- Any clause that provides for the surrogate to repay the intended parents if she has a miscarriage due to ‘wanton recklessness’. My clients always find these clauses upsetting and offensive. If you are worried that your surrogate might be reckless or negligent during pregnancy, you should discuss that during counselling and ask whether you can trust her at all. Trust is a crucial element of an altruistic surrogacy arrangement. Even if a surrogate were to miscarry and there was evidence that she was ‘reckless,’ it is unlikely that any court would order her to reimburse the intended parents for expenses. Remember that the surrogate maintains bodily autonomy and that pregnancy termination is legal in most Australian States.
Surrogacy arrangements are, by their nature, legal arrangements and that’s why lawyers are inevitably involved. But in my experience, lawyers should be a positive influence on the process – helping you understand the consequences of entering the arrangement, and your rights and responsibilities.
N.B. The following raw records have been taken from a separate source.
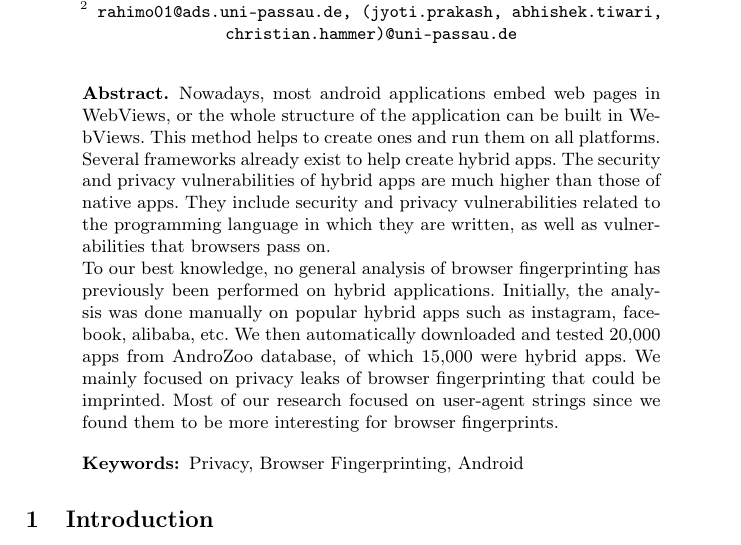
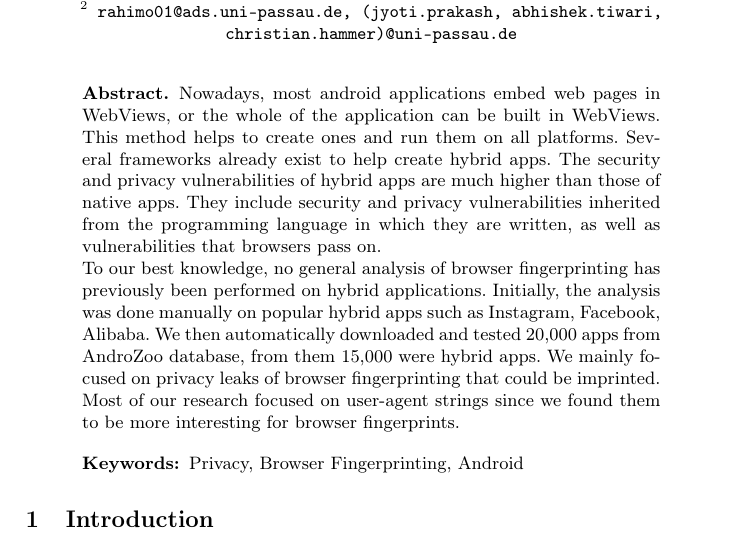
Before and after one commit to AliDevel/BrowserFingerprinting, a LaTeX thesis (Paper/paper.tex, which reads Paper/sections/abstract.tex): part of page 1 of 6, cut so that both start at the same text. Compiled offline with pdfLaTeX.

Commit message:
Update abstract.tex
Update

```diff
--- a/Paper/sections/abstract.tex
+++ b/Paper/sections/abstract.tex
@@ -1,2 +1,2 @@
-Nowadays, most android applications embed web pages in WebViews, or the whole structure of the application can be built in WebViews. This method helps to create ones and run them on all platforms. Several frameworks already exist to help create hybrid apps. The security and privacy vulnerabilities of hybrid apps are much higher than those of native apps. They include security and privacy vulnerabilities related to the programming language in which they are written, as well as vulnerabilities that browsers pass on.  \\
- To our best knowledge, no general analysis of browser fingerprinting has previously been performed on hybrid applications. Initially, the analysis was done manually on popular hybrid apps such as instagram, facebook, alibaba, etc. We then automatically downloaded and tested 20,000 apps from AndroZoo database, of which 15,000 were hybrid apps. We mainly focused on privacy leaks of browser fingerprinting that could be imprinted. Most of our research focused on user-agent strings since we found them to be more interesting for browser fingerprints.
+Nowadays, most android applications embed web pages in WebViews, or the whole of the application can be built in WebViews. This method helps to create ones and run them on all platforms. Several frameworks already exist to help create hybrid apps. The security and privacy vulnerabilities of hybrid apps are much higher than those of native apps. They include security and privacy vulnerabilities inherited from the programming language in which they are written, as well as vulnerabilities that browsers pass on.  \\
+ To our best knowledge, no general analysis of browser fingerprinting has previously been performed on hybrid applications. Initially, the analysis was done manually on popular hybrid apps such as Instagram, Facebook, Alibaba. We then automatically downloaded and tested 20,000 apps from AndroZoo database, from them  15,000 were hybrid apps. We mainly focused on privacy leaks of browser fingerprinting that could be imprinted. Most of our research focused on user-agent strings since we found them to be more interesting for browser fingerprints.
```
The relationships, must outlast any legal process, and the involvement of lawyers. You can set yourself up for a positive experience and a long-lasting relationship by establishing expectations and reaching agreements beforehand.
My final piece of advice, therefore, is to focus on the relationship and trust building, and the surrogacy counselling, to ensure you have a positive experience. Because at the end of the day, it won’t matter what is written in an Agreement; it is the relationships that are important.
Remember, all parties need to obtain independent legal advice, and nothing here should be seen to replace independent legal advice. If you have questions or need assistance, get in touch with me via the links.
You can find more information in the free Surrogacy Handbook, and by listening to the Surrogacy Podcast. You can also book in for a consult with me below.
You can also purchase my book, More Than Just a Baby: A Guide to Surrogacy for Intended Parents and Surrogates, either in paperback or electronic versions.